07/15/2003 7:03 PM ET
Scioscia stresses strategy
AL manager will try hard to win
CHICAGO -- Mike Scioscia knew he'd have to make some tough decisions.
By Doug Miller / MLB.com
As manager of the American League team in the first All-Star Game to decide home-field advantage in the World Series, he had to figure out a few things.
Would he honor the age-old tradition of making sure every player on his 32-man roster saw some time in the game?
Would he just scrap all that and manage the game as if he were in the playoffs?
Would he compromise?
Well, Scioscia's had plenty of time to decide, and in the dugout a few hours before the game, he said he'd do his best to make the All-Stars happy.
He also said he probably couldn't satisfy everyone.
Scioscia met with his players two hours before the first pitch and told them en masse that unfortunately, because of the high stakes of the game, some of them probably wouldn't play.
"There will probably be more of a focus on matchups," Scioscia said. "Certain players might play longer than they have in previous years. Of course, no matter who's in the game, the talent on the field is incredible."
"Unless the game is a blowout, one way or another you're going to have to save people for those positive matchups you might need. I don't know how you can get everybody in there without maintaining that opportunity."
While it might be a difficult assignment for Scioscia to break the bad news to players who ventured thousands of miles to play in the Midsummer Classic before friends and family members, he said the alternative would be even tougher.
"I think it makes it easier," he said.
"In years past, there has always been the competitive nature that you wanted to win the game, but it was very hard to balance that with the obligation to get everyone in the game. Now that the focus is on winning, it's easier."
Scioscia said he and pitching coach Bud Black consulted all the pitchers and decided on who would be the freshest and the least likely to have a season- or career-threatening injury because of overuse.

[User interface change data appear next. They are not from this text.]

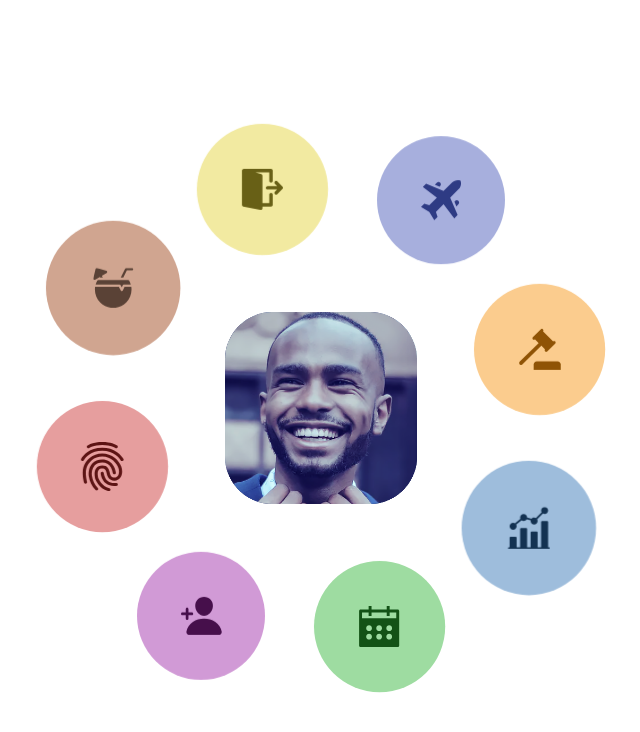
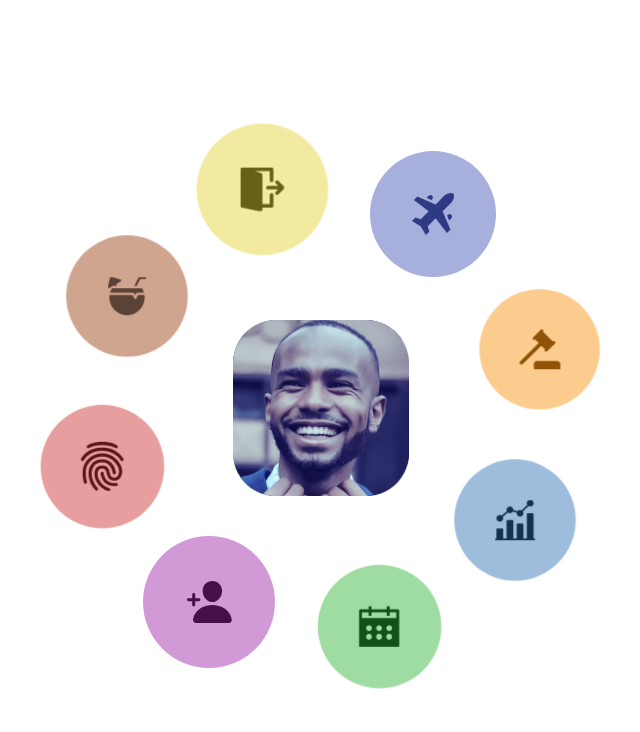
Before and after one commit to eduardomcv/seamless-orbit-css, a website: page src/index.html in a window 1280 px wide. Shown: the whole page, without its empty margins (319-959 px from the left). Drawn offline with Linux system fonts and the light colour scheme.

Commit message:
Minor touch ups

```diff
--- a/src/style.css
+++ b/src/style.css
@@ -29,7 +29,7 @@ body {
 }
 
 .orbit {
-  --img-size: 12rem;
+  --img-size: 11rem;
   --orbit-speed: 60s;
   --throb-delay: 100ms;
   --orbit-play-state: running;
@@ -75,7 +75,7 @@ body {
   --text-bg: blue;
 
   position: absolute;
-  width: 8rem;
+  width: 7.5rem;
   aspect-ratio: 1/1;
   border-radius: 50%;
   font-weight: 500;
@@ -95,7 +95,7 @@ body {
   border-radius: inherit;
   animation: orbit var(--orbit-speed) linear reverse infinite
       var(--orbit-play-state),
-    throb 1s var(--throb-delay) ease-in-out infinite alternate
+    throb 800ms var(--throb-delay) ease-in-out infinite alternate
       var(--throb-play-state);
 }
 
@@ -122,7 +122,7 @@ body {
   --icon-bg: var(--color-blue);
   --text-bg: var(--color-blue-dark);
   --throb-delay: 0ms;
-  transform: translate(15rem, 0rem);
+  transform: translate(14rem, 0rem);
 }
 
 .orbit li:nth-child(2) {
@@ -136,7 +136,7 @@ body {
   --icon-bg: var(--color-pink);
   --text-bg: var(--color-pink-dark);
   --throb-delay: 1000ms;
-  transform: translate(0rem, 15rem);
+  transform: translate(0rem, 14rem);
 }
 
 .orbit li:nth-child(4) {
@@ -150,7 +150,7 @@ body {
   --icon-bg: var(--color-brown);
   --text-bg: var(--color-brown-dark);
   --throb-delay: 2000ms;
-  transform: translate(-15rem, 0rem);
+  transform: translate(-14rem, 0rem);
 }
 
 .orbit li:nth-child(6) {
@@ -164,7 +164,7 @@ body {
   --icon-bg: var(--color-purple);
   --text-bg: var(--color-purple-dark);
   --throb-delay: 3000ms;
-  transform: translate(0rem, -15rem);
+  transform: translate(0rem, -14rem);
 }
 
 .orbit li:nth-child(8) {
@@ -182,6 +182,6 @@ body {
 
 @keyframes throb {
   100% {
-    scale: 1.05;
+    scale: 1.1;
   }
 }
```
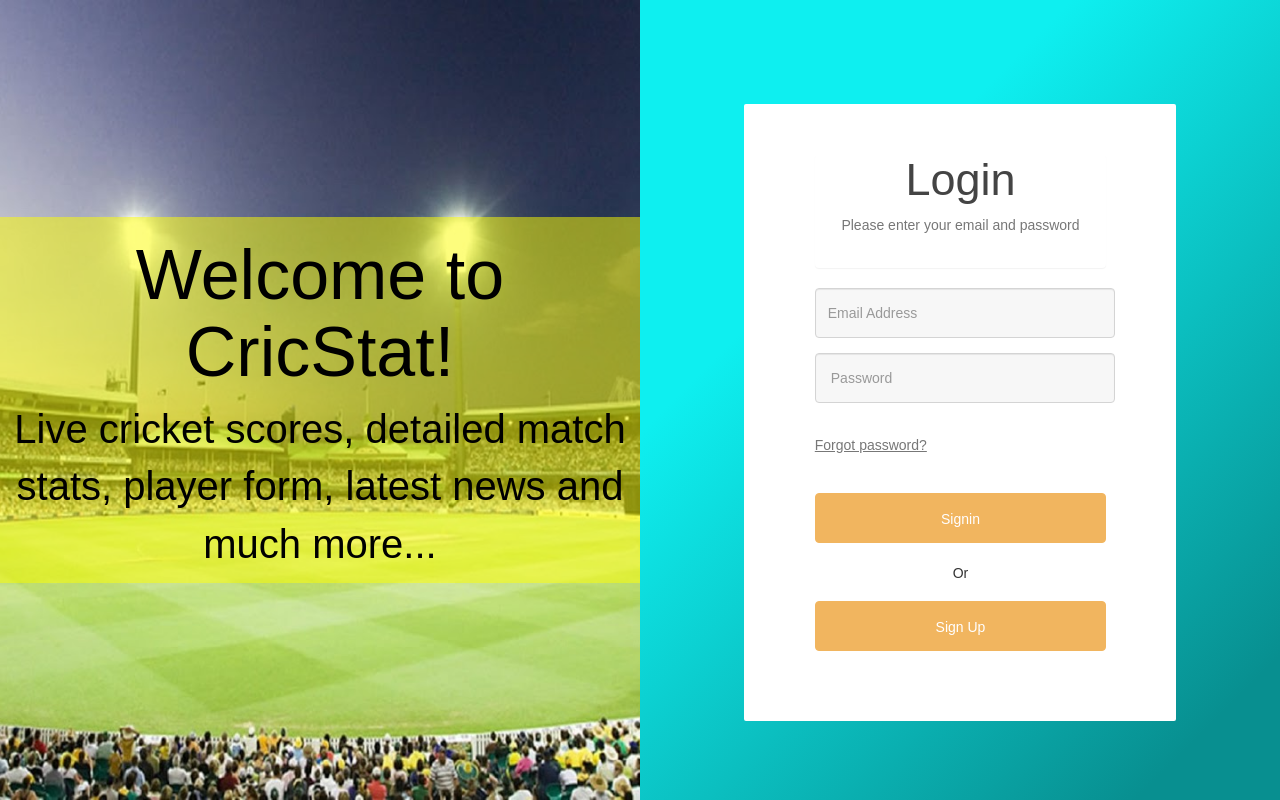
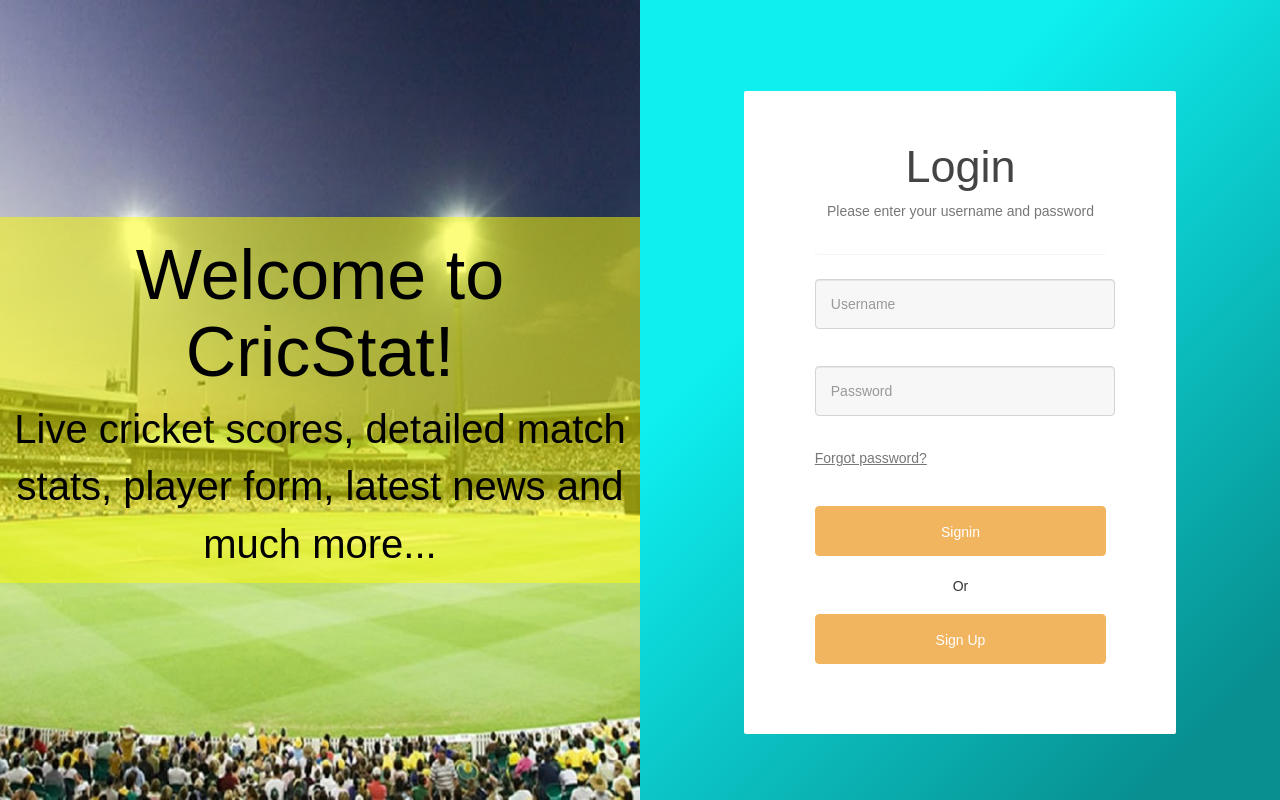
Before and after one commit to shyam2520/CricStat, a Flask app: page / in a window 1280 px wide. Run offline with Flask 2, Linux system fonts and the light colour scheme; some libraries are stand-ins or nearby versions.

Commit message:
Connected to DB - login and register

```diff
--- a/main.py
+++ b/main.py
@@ -18,12 +18,22 @@
             insertRec(data)
             return render_template('main.html')
         if(len(data) == 2):
-            return render_template('main.html')
-        return
+            res = checkDB(data)
+            if res=='iuser':
+                return '<h1><strong>Invalid Username!</strong></h1><br/><a href="/">Try again</a>'
+            if res=='pass':
+                return render_template('main.html')
+            return '<h1><strong>Invalid Password!</strong></h1><br/><a href="/">Try again</a>'
+        return '<h1><strong>Please Login first!</strong></h1><br/><a href="/">Login</a>'
 
-
-def checkDB():
-    prof = db["profiles"]
+def checkDB(cred):
+    name = cred['username']
+    rec = prof.find_one({'username':name})
+    if rec == None:
+        return 'iuser'
+    if cred['pswd'] == rec['pswd']:
+        return 'pass'
+    return 'fail'
 
 def insertRec(user):
     prof.insert_one(user)
--- a/templates/login.html
+++ b/templates/login.html
@@ -27,14 +27,14 @@
             <div class="main-div">
                 <div class="panel">
                   <h2 style="align:center;font-size:45px">Login</h2>
-                  <p>Please enter your email and password</p>
+                  <p>Please enter your username and password</p>
                 </div>
                 <form id="Login" action="/main" method="POST">
                   <div class="form-group">
-                    <input type="email" class="form-control" id="inputEmail" placeholder="Email Address">
+                    <input type="text" class="form-control" name="username" placeholder="Username">
                   </div>
                   <div class="form-group">
-                    <input type="password" class="form-control" id="inputPassword" placeholder="Password">
+                    <input type="password" class="form-control" name="pswd" placeholder="Password">
                   </div>
                   <div class="forgot">
                     <a href="reset.html">Forgot password?</a>
```
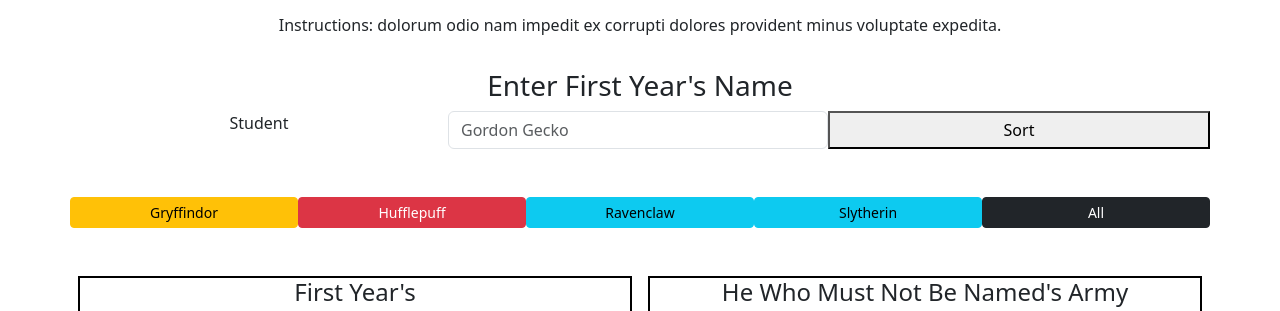
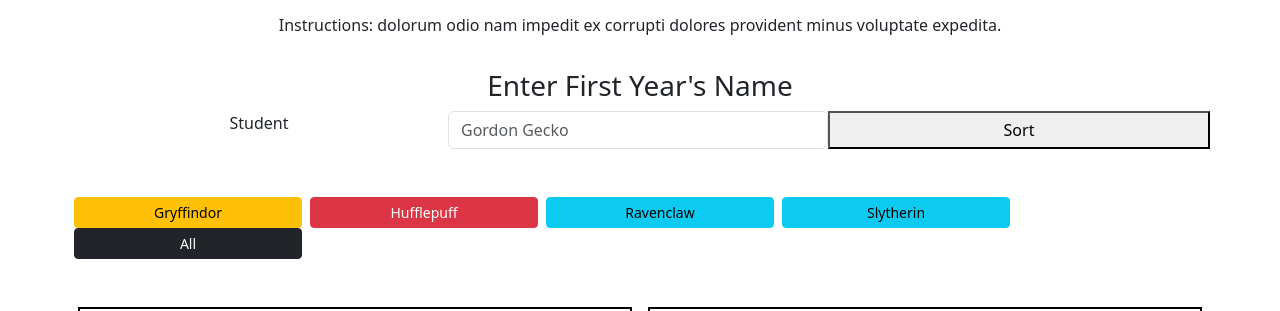
Before and after one commit to Gnashed/INDIVIDUAL-PROJECT-sorting-hat-v2, a plain HTML site: page index.html in a window 1280 px wide. Shown: the part 139-450 px from the top of the page. Drawn offline with nearby package versions, Linux system fonts and the light colour scheme.

Commit message:
Added some margin on the x-axis to each filter button. Increased the width on each card.

```diff
--- a/components/card.js
+++ b/components/card.js
@@ -1,7 +1,7 @@
 export const card = (object) => {
   return `
   <div class="row">
-    <div class="card style="width: 10rem;">
+    <div class="card" style="width: 24rem;">
       <div class="card-body">
         <header class="text-center">
           <h2 class="card-title">${object.name}</h2>
--- a/index.html
+++ b/index.html
@@ -34,22 +34,22 @@
 
       <!-- Filter Buttons -->
         <section class="row row-cols-5 mt-5">
-          <button class="cat-filter btn btn-warning btn-sm col">Gryffindor</button>
-          <button class="dog-filter btn btn-danger btn-sm col">Hufflepuff</button>
-          <button class="dino-filter btn btn-info btn-sm col">Ravenclaw</button>
-          <button class="dino-filter btn btn-info btn-sm col">Slytherin</button>
-          <button class="all-filter btn btn-dark btn-sm col">All</button>
+          <button class="cat-filter btn btn-warning btn-sm col mx-1">Gryffindor</button>
+          <button class="dog-filter btn btn-danger btn-sm col mx-1">Hufflepuff</button>
+          <button class="dino-filter btn btn-info btn-sm col mx-1">Ravenclaw</button>
+          <button class="dino-filter btn btn-info btn-sm col mx-1">Slytherin</button>
+          <button class="all-filter btn btn-dark btn-sm col mx-1">All</button>
         </section>
       <!-- ./Filter Buttons -->
 
       <!-- classroom -->
       <section class="classroom row mt-5">
         <div class="classroom-col col mx-2">
-          <h4>First Year's</h4>
+          <h4 class="my-4">First Year's</h4>
           <div id="render-students-here"></div>
         </div>
         <div class="classroom-col col mx-2">
-          <h4>He Who Must Not Be Named's Army</h4>
+          <h4 class="my-4">He Who Must Not Be Named's Army</h4>
           <div id="render-expelled-students-here"></div>
         </div>
       </section>
```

He wouldn't reveal the order of appearance of his pitchers or how long they'd pitch for, but he said starter Esteban Loaiza could go one more inning than the customary three if he was doing his job and being efficient.
As far as the playing -- and managing -- of the game once it starts, Scioscia said he would implement playoff-intensity strategy whenever he saw fit.
Would he use a sacrifice bunt in the late innings, for example?
"It's something you're going to consider, definitely," Scioscia said. "You're going to see a lot more of the subtle strategies of the game."
And what about walking Barry Bonds intentionally, which Scioscia did relatively effectively in last year's World Series?
"Well, I don't think that really would work here," Scioscia said with a smile.
"There are no voids in their lineup. Barry's been walked in the past because you thought you could see your way out of the lineup pitching to somebody else.
"You can't do that here."
Doug Miller is a reporter for MLB.com. This story was not subject to approval by Major League Baseball or its clubs.